*Your objective*
Find the lines below that contain the string "QComboBox". Copy each one.

*Recorded information*
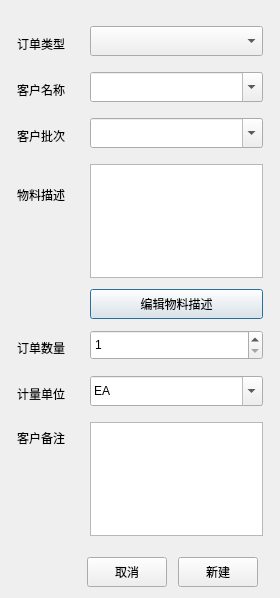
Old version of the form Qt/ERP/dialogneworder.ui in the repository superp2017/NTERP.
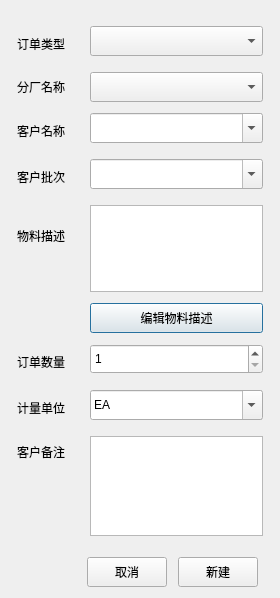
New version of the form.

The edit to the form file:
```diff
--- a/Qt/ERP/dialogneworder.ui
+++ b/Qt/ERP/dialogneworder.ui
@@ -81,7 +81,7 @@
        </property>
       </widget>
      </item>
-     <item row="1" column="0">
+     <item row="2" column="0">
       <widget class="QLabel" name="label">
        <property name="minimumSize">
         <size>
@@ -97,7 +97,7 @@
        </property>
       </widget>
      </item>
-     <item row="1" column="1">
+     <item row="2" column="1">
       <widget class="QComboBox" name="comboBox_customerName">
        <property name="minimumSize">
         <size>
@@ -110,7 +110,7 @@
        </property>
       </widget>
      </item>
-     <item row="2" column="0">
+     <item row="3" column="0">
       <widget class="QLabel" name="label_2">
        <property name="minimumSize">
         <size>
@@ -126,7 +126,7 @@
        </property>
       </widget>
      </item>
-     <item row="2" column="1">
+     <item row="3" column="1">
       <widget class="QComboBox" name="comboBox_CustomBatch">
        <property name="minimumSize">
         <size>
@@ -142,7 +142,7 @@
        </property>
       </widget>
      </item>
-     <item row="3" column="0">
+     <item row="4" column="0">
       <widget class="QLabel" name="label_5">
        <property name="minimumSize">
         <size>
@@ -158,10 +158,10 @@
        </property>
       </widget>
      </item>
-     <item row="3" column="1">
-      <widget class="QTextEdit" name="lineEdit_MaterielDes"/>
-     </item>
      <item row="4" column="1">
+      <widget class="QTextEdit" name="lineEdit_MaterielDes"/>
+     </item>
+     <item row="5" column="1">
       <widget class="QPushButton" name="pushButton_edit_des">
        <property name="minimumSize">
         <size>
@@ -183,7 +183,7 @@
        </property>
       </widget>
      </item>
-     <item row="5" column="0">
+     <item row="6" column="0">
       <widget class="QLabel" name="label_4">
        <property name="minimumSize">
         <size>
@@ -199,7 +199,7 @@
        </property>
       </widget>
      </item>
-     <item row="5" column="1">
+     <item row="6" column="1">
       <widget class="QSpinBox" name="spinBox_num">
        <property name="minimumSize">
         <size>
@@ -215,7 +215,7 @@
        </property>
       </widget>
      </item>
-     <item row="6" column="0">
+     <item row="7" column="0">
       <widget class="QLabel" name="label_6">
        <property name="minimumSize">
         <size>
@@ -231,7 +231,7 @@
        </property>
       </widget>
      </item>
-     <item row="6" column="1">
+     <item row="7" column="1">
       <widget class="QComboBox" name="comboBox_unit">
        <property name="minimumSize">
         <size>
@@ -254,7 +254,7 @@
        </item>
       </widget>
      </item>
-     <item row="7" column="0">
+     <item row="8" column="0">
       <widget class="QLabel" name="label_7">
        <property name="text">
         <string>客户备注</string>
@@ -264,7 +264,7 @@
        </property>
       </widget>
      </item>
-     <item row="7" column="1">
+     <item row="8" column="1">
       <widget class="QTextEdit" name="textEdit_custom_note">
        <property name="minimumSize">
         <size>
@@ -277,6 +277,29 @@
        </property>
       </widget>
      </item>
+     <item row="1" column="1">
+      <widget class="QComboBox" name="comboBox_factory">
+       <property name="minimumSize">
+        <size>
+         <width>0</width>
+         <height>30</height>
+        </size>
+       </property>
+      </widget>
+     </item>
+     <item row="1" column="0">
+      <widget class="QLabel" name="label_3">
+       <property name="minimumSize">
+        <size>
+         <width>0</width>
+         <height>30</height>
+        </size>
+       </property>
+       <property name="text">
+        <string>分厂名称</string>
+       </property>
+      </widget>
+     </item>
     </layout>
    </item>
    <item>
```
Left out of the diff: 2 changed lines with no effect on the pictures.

*Your solution*
       <widget class="QComboBox" name="comboBox_customerName">
       <widget class="QComboBox" name="comboBox_CustomBatch">
       <widget class="QComboBox" name="comboBox_unit">
+      <widget class="QComboBox" name="comboBox_factory">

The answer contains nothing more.